Residents reassured following oak processionary moth outbreak

Published Friday, 26 June 2020

Bromley residents are being advised to be vigilant after the discovery of oak processionary moth caterpillars on Tugmutton Common.

As well as causing damage to oak trees, the caterpillars of this moth can pose a risk to human and animal health. Residents in the local area are therefore being reassured that action is already being taken to remove the nests and are being asked to report any sightings elsewhere. Bromley Council’s tree team will be liaising with the Forestry Commission following confirmation of the outbreak and a 500-metre monitoring zone is being set up around the main affected woodland on Tugmutton Common, also known as Farnborough Recreation Ground.

Residents are strongly advised not to touch the caterpillars or interfere with the nests as the microscopic hairs from the caterpillars contain a toxin that are known to cause itchy skin rashes, itchy eyes and a sore throat. If individuals suspect that they have been exposed to the caterpillar’s hairs and have these symptoms they should contact their GP or NHS Direct, advising them of the potential contact they have had.

Animals such as dogs can also be affected by the caterpillar’s hairs and dog walkers are advised to be vigilant when exercising their dogs in woodland settings and not to let curious dogs investigate the caterpillars or their nests, which can sometimes fall to the ground.

Councillor William Huntington-Thresher, Executive Councillor for Environment and Community Services said, “We are taking action on Tugmutton Common to remove the caterpillars and nest and will be monitoring the situation locally to this area.  It is important that dog walkers in particular, through to youngsters messing around having fun in general, remain extremely vigilant as this pest represents a potentially extremely serious health issue for anybody who comes into contact with it.  It is not only a health hazard to humans but also threatens loved pets as the hairs of the caterpillars are toxic and so should not be touched under any circumstances.  Please report concerns if you come across them.”

As the name suggests, the oak processionary moths are predominantly found on oak trees. Where a case is confirmed specialist contractors are required to remove the caterpillars. Residents are strongly advised not touch or try to dispose of the insects themselves. Specialist contractors must be used in every case.
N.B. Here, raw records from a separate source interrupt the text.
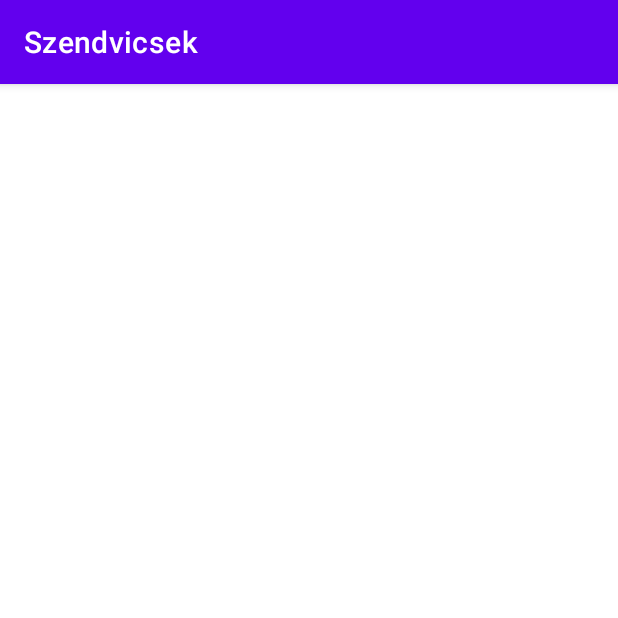
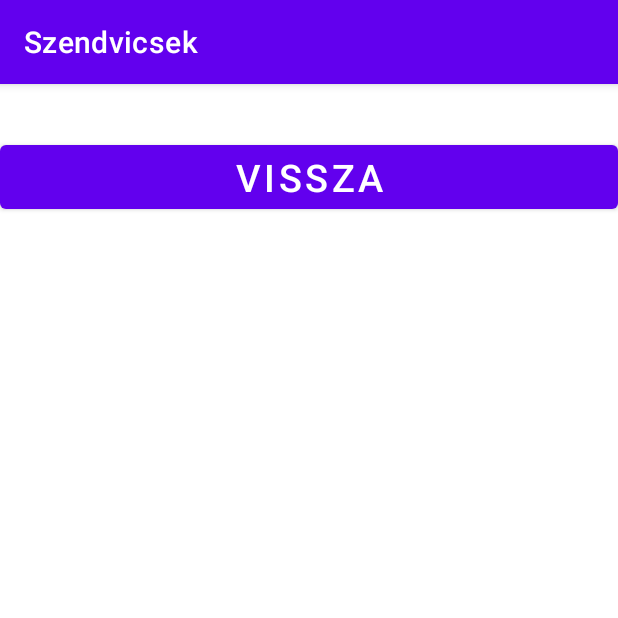
Before and after one commit to BartaBalazs00/BartaBalazs_Szendvicsek, an Android app: the SearchResultActivity screen opened directly, with no data from a screen before it, on a phone screen of 412 x 824 dp, the top half of it. Run offline under Robolectric (Android 15) with nearby library versions, the phone set to English and light mode, and no system bars.

Commit message:
search_activiti kinézet

```diff
--- a/app/src/main/res/layout/activity_search_result.xml
+++ b/app/src/main/res/layout/activity_search_result.xml
@@ -1,9 +1,24 @@
 <?xml version="1.0" encoding="utf-8"?>
-<androidx.constraintlayout.widget.ConstraintLayout xmlns:android="http://schemas.android.com/apk/res/android"
+<LinearLayout xmlns:android="http://schemas.android.com/apk/res/android"
     xmlns:app="http://schemas.android.com/apk/res-auto"
     xmlns:tools="http://schemas.android.com/tools"
     android:layout_width="match_parent"
     android:layout_height="match_parent"
+    android:orientation="vertical"
     tools:context=".SearchResultActivity">
 
-</androidx.constraintlayout.widget.ConstraintLayout>
+    <TextView
+        android:layout_width="match_parent"
+        android:layout_height="wrap_content"
+        android:id="@+id/text_lista"
+        android:scrollbars="vertical"
+        android:textSize="25sp"
+        />
+    <Button
+        android:layout_width="match_parent"
+        android:layout_height="wrap_content"
+        android:id="@+id/btn_vissza"
+        android:text="Vissza"
+        android:textSize="25sp"
+        />
+</LinearLayout>
```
Any sightings should be reported to the Forestry Commission via TreeAlert. Alternatively, people can email opm@forestrycommission.gov.uk or call 0300 067 4442.  If caterpillars are spotted on street trees in Bromley borough, or on Bromley Council owned woodland or green spaces, this should also be reported to Bromley Council’s tree team www.bromley.gov.uk/trees.

For free and useful information on identifying oak processionary moth caterpillars please visit  https://www.observatree.org.uk/resources/download-and-read/guides/ and select the guide on oak processionary moth.

ENDS

For media enquiries, please contact Andrew Rogers, Communications Executive, on 020 8461 7670 or email andrew.rogers@bromley.gov.uk